Spahr, 65, a lesbian activist and retired Presbyterian minister from San Rafael, declined to predict an outcome following a two-hour hearing Friday at Presbyterian Church headquarters in Louisville, Ky.
"It's been wonderfully inspiring," Spahr said in a telephone interview. "So we wait, but we're with wonderful family and friends."
Her web page contains a history of the case, photos of the weekend in Louisville, resources and much more.
Is she guilty or not? The prosecution says no one is above the law. The defense says there is no constitutional ban on same-sex weddings. Check out commentary on Witherspoon.
I personally vote not guilty. This case regarding Rev. Jane Spahr is about freedom to do ministry within the dictates of our conscience, guided by the whole of our Constitution. It is about freedom to care pastorally for people.
Part of the issue here is a witch hunt against ministers who care pastorally for lgbt people. I wonder how many ministers have never bent the rules in order to provide pastoral care for others. Frankly, any minister who is so rule-bound that they would never break a jot or tittle in order to care for someone in need clearly would be a butthead.
At my first church I baptized a baby who was stillborn in the hospital. It was a decision I made as a minister to care for this couple in their time of loss. If I was in the same situation, I think I would do the same thing again. Did I flaunt the Book of Order or the Constitution? Did I act above the law? Was that activity the same as "stealing church money" as Jim Berkley says of Rev. Spahr's work of pastoral care? Did I "thumb my nose" at the authority of the church?

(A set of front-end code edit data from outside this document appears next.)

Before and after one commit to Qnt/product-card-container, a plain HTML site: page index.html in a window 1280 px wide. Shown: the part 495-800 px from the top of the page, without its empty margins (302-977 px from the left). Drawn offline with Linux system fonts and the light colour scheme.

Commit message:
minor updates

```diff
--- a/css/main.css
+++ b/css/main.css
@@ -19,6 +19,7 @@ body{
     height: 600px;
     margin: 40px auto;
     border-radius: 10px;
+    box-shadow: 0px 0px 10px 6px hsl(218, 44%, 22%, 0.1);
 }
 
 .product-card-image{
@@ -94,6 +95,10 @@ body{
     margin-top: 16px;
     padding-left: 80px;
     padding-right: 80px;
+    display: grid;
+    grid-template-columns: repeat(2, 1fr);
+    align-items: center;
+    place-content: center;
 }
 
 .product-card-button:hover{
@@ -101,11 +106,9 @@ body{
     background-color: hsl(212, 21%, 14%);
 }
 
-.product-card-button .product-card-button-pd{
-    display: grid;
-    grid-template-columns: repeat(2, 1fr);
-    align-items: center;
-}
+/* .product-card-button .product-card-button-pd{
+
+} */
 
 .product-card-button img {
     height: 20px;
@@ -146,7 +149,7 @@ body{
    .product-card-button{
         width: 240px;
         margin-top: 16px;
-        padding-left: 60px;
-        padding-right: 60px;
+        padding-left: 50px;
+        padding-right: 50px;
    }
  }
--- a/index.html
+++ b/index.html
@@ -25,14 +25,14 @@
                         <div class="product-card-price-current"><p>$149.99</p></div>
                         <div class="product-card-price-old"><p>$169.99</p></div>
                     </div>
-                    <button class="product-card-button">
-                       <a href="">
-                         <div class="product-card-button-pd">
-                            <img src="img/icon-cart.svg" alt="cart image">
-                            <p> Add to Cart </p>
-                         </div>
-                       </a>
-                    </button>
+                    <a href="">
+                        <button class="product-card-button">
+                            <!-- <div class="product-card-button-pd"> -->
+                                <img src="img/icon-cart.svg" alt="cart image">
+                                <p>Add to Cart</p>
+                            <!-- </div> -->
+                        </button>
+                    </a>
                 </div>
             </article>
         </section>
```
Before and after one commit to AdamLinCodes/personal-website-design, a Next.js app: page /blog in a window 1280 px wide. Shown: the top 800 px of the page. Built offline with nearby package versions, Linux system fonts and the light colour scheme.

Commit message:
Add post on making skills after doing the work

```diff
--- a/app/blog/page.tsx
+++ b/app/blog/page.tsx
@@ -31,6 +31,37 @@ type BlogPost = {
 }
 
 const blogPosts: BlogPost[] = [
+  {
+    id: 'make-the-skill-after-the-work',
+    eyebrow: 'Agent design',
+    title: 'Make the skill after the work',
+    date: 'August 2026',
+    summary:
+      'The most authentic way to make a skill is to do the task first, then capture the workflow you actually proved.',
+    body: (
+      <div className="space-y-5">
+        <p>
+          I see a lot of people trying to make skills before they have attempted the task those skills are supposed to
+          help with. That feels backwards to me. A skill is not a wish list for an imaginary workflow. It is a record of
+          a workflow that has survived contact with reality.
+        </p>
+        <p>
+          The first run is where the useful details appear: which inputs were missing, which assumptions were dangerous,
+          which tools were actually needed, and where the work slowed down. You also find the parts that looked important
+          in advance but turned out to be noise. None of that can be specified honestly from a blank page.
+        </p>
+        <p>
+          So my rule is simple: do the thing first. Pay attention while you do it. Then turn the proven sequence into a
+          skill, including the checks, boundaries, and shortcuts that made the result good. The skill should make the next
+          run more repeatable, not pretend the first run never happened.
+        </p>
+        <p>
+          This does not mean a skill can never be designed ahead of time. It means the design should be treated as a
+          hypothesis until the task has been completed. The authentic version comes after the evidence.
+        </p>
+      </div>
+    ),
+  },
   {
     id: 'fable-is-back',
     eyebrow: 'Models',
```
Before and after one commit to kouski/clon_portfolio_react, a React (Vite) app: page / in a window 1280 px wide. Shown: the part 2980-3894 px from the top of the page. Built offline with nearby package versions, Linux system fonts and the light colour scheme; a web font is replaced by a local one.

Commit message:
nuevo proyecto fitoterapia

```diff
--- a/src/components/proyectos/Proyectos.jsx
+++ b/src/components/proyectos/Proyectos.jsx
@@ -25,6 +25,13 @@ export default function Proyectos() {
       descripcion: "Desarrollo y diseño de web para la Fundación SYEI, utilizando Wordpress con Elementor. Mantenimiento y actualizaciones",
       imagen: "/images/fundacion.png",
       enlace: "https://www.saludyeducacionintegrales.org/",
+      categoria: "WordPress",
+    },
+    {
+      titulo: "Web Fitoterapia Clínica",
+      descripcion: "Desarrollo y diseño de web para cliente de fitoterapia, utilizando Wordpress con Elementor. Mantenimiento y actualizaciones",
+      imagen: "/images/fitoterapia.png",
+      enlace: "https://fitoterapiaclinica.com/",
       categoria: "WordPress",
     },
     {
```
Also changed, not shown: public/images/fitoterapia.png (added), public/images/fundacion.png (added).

Or did I do what ministers do on a daily basis, care for people as best they can and use the resources and gifts available to provide that care? I am a Book of Order kind of guy. I believe in our Constitution and follow it, just like Rev. Jane Spahr does. There are times in which we do what our conscience tells us we need to do. Presbyterians have historically understood that.
Baptizing stillborn children is not what we Presbyterians normally do. Someone could make a case that I violated my ordination vows by doing so. Not only did I simply do it, I admitted it. I included it in my statement of faith that I presented to the Committee on Ministry upon my entry into Holston Presbytery. They asked me about it and were satisfied that it was an act of pastoral care.
My point is that those who claim to love the law are selective about it. I have yet to meet a minister who has never allowed pastoral need to trump the Book of Order on some occasion. We all know this. The church courts should be filled with ministers who have violated the Book of Order and are not repentant for doing it. But of course, the courts are not full. We only seem to have the energy and desire to prosecute lgbt people and their allies.